IMPACT OF MANNING'S INJURY REFLECTED BY WIN TOTALBy Gene Wojciechowski
Jay Cutler's broken thumb might have broken the Bears' playoff chances. Might have.
But unlike Peyton Manning's Indianapolis Colts, the Bears still can squeeze into the postseason. They can do it by winning two of their last three games (at home against Seattle, on the road at Minny), by NOT RUNNING OUT OF BOUNDS, by getting their pass coverages right when it counts most.
In other words, the Bears still have an outside chance of slipping into a wild card spot.
Meanwhile, the Colts are taking the express train to an 0-16 season and one of the great collapses in NFL history. Cutler's injury impacted the second half of a Bears' season. Manning's neck injury impacted an entire Colts season, the entire Colts franchise and -- quite probably -- the future of another NFL franchise.
That's because Manning's injury created a football tsunami within the organization. The Colts are going to finish with the worst record in the league, which means they'll get the No. 1 pick in the NFL Draft, which means they'll choose Stanford quarterback Andrew Luck, which means they'll wave goodbye to Manning, which means another team (Miami? Denver? Seattle? Cleveland?) could get a 36-year-old first-ballot Hall of Famer.
In all likelihood, Manning has played his last game for the Colts. Given his injury, his age and the financial ramifications were the Colts to keep him, Manning is Indy history.
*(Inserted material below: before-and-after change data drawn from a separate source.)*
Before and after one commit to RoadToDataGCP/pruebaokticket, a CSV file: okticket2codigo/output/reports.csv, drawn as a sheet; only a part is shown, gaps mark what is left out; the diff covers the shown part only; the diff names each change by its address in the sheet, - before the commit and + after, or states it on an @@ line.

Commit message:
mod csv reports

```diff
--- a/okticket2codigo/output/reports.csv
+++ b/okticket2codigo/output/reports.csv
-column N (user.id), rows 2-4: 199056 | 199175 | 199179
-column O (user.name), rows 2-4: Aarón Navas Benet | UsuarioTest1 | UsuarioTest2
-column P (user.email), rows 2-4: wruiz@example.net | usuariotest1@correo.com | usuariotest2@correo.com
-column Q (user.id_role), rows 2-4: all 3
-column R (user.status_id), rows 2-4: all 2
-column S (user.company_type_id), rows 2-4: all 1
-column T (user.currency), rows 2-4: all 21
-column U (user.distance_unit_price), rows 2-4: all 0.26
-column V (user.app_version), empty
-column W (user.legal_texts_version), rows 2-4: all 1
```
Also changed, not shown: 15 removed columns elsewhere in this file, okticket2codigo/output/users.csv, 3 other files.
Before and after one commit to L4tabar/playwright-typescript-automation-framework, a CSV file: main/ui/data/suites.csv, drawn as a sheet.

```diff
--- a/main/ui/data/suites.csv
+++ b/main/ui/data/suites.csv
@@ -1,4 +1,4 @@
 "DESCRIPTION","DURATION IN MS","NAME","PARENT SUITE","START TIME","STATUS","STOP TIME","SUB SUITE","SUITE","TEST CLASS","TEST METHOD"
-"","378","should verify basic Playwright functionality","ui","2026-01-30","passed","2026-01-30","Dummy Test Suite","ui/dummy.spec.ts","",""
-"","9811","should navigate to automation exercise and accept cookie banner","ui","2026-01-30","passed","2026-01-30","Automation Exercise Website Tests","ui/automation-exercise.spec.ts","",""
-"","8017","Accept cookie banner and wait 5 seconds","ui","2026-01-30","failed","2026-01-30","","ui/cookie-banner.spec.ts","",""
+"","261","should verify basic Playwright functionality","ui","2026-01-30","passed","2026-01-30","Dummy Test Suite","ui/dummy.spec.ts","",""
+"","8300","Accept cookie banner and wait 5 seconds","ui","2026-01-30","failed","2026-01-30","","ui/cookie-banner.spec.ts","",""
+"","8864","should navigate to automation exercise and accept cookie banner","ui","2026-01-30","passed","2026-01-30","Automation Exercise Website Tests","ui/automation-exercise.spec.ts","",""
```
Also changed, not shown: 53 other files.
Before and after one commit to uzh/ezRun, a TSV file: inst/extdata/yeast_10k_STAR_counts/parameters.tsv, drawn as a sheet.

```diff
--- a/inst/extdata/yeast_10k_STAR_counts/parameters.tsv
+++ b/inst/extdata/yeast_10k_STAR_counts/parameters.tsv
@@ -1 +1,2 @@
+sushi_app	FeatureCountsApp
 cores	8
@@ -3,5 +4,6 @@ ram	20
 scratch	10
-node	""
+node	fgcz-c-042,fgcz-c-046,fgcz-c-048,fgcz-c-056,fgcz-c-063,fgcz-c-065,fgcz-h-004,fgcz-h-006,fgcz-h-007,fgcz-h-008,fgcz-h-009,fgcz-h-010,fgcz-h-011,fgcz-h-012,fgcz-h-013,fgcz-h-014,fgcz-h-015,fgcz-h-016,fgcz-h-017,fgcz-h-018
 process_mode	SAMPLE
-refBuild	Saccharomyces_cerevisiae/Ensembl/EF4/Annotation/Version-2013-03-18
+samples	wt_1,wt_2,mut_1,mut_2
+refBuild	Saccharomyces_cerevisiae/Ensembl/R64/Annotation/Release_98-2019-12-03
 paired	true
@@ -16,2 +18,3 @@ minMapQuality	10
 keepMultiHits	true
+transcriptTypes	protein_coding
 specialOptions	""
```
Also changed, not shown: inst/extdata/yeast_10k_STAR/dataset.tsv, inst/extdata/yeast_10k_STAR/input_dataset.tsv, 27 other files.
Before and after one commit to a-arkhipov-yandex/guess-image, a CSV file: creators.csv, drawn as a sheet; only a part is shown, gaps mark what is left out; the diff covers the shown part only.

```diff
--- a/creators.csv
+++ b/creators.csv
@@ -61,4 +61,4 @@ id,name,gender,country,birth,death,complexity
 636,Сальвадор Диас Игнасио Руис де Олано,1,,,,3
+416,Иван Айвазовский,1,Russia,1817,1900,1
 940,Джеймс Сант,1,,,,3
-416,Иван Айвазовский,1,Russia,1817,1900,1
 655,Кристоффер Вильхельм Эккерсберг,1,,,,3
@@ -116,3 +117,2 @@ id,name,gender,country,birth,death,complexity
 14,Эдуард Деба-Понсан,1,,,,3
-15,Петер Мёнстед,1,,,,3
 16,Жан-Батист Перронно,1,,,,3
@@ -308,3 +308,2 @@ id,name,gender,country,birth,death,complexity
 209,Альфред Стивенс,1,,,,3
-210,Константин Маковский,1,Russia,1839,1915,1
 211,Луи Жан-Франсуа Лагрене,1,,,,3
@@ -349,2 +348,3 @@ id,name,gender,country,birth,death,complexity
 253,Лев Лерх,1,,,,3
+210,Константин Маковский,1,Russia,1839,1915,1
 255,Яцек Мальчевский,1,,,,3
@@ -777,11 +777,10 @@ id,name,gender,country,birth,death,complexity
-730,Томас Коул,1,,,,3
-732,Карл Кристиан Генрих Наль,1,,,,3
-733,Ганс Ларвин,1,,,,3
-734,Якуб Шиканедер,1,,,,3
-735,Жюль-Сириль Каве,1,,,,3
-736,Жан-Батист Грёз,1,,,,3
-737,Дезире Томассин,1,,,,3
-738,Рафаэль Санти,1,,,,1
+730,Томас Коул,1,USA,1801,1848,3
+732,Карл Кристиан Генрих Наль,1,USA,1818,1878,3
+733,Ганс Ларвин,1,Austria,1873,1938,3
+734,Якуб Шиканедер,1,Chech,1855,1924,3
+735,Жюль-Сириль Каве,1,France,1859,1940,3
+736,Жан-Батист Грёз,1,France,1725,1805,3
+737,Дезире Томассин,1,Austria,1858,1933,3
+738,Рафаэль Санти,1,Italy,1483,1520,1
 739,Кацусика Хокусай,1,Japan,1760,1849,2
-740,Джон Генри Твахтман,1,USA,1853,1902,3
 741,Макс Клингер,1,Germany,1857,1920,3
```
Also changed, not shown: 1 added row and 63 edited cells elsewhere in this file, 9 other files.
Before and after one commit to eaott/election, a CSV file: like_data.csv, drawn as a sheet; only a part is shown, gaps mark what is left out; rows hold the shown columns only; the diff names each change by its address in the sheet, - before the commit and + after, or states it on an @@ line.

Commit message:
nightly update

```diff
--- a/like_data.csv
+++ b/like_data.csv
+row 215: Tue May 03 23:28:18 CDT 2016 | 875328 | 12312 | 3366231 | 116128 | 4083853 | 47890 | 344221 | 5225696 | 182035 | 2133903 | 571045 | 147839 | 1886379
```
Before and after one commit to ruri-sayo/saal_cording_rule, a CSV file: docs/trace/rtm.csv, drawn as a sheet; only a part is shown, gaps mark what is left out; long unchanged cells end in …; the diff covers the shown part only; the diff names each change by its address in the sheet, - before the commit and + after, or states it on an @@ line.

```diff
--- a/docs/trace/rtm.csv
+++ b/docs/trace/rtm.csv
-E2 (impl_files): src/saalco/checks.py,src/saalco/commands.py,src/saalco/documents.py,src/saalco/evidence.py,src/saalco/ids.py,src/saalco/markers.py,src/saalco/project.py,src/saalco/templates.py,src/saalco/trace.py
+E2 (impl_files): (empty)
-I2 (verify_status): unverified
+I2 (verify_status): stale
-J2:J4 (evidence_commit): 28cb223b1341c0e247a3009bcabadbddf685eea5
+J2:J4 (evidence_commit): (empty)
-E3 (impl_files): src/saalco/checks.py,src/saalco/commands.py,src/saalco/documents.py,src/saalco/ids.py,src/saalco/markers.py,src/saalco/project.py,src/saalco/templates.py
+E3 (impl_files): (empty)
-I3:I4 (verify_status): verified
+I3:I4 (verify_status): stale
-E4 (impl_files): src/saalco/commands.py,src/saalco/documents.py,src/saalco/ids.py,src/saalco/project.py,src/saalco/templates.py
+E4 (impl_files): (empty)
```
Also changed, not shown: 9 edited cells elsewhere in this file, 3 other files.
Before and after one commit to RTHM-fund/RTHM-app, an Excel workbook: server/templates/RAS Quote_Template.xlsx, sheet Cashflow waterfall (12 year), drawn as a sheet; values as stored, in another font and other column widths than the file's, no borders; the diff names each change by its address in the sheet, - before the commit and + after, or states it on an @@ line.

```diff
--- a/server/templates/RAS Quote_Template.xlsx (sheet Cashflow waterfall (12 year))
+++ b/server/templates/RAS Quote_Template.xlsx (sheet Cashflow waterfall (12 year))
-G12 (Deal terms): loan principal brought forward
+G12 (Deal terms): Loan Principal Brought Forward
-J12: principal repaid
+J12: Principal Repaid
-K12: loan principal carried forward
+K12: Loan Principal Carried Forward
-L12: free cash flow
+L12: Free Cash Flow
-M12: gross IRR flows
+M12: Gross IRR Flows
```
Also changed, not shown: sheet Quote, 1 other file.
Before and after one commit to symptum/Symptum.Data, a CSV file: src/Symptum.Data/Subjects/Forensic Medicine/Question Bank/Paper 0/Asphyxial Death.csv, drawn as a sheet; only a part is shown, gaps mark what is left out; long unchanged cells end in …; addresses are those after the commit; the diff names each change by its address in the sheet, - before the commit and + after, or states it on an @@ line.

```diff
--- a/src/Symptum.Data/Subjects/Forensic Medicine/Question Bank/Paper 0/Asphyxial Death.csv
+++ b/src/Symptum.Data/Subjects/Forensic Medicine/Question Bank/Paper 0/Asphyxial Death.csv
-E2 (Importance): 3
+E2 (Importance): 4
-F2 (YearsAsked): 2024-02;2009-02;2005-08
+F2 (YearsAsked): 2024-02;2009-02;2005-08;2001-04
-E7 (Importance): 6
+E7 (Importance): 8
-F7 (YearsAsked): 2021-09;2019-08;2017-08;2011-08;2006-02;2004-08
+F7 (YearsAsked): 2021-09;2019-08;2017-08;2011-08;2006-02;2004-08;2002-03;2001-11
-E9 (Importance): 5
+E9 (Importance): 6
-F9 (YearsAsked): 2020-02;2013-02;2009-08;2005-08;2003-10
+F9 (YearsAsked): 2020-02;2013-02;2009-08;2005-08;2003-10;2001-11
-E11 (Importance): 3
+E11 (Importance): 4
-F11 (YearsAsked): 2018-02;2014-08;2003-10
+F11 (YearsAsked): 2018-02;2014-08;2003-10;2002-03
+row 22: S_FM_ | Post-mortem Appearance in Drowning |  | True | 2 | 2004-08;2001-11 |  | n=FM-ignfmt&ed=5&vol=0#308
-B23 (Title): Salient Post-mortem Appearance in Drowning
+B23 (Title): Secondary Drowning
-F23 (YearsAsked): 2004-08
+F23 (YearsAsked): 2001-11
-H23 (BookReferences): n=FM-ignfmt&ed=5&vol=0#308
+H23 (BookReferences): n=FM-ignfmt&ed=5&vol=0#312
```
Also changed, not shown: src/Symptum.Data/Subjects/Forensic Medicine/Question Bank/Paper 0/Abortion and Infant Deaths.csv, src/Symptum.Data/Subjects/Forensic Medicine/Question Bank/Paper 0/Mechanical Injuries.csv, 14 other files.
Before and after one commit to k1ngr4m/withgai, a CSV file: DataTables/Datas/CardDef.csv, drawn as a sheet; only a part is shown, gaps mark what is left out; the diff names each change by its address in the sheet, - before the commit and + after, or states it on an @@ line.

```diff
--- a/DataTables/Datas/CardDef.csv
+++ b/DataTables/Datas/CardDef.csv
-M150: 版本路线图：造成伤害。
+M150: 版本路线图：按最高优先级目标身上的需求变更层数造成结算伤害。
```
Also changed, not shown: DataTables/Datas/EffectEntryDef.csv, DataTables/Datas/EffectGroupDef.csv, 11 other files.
They can't -- and won't -- take a pass on Luck, who is the college version of Manning.
Cutler's injury might -- again, that word, might -- have cost them a berth in the playoffs. There's still hope for the Bears.
The Colts? They have as much hope as their win total.
Gene Wojciechowski is the senior national columnist for ESPN.com. You can contact him at email@example.com. And don't forget to follow him on Twitter @GenoEspn.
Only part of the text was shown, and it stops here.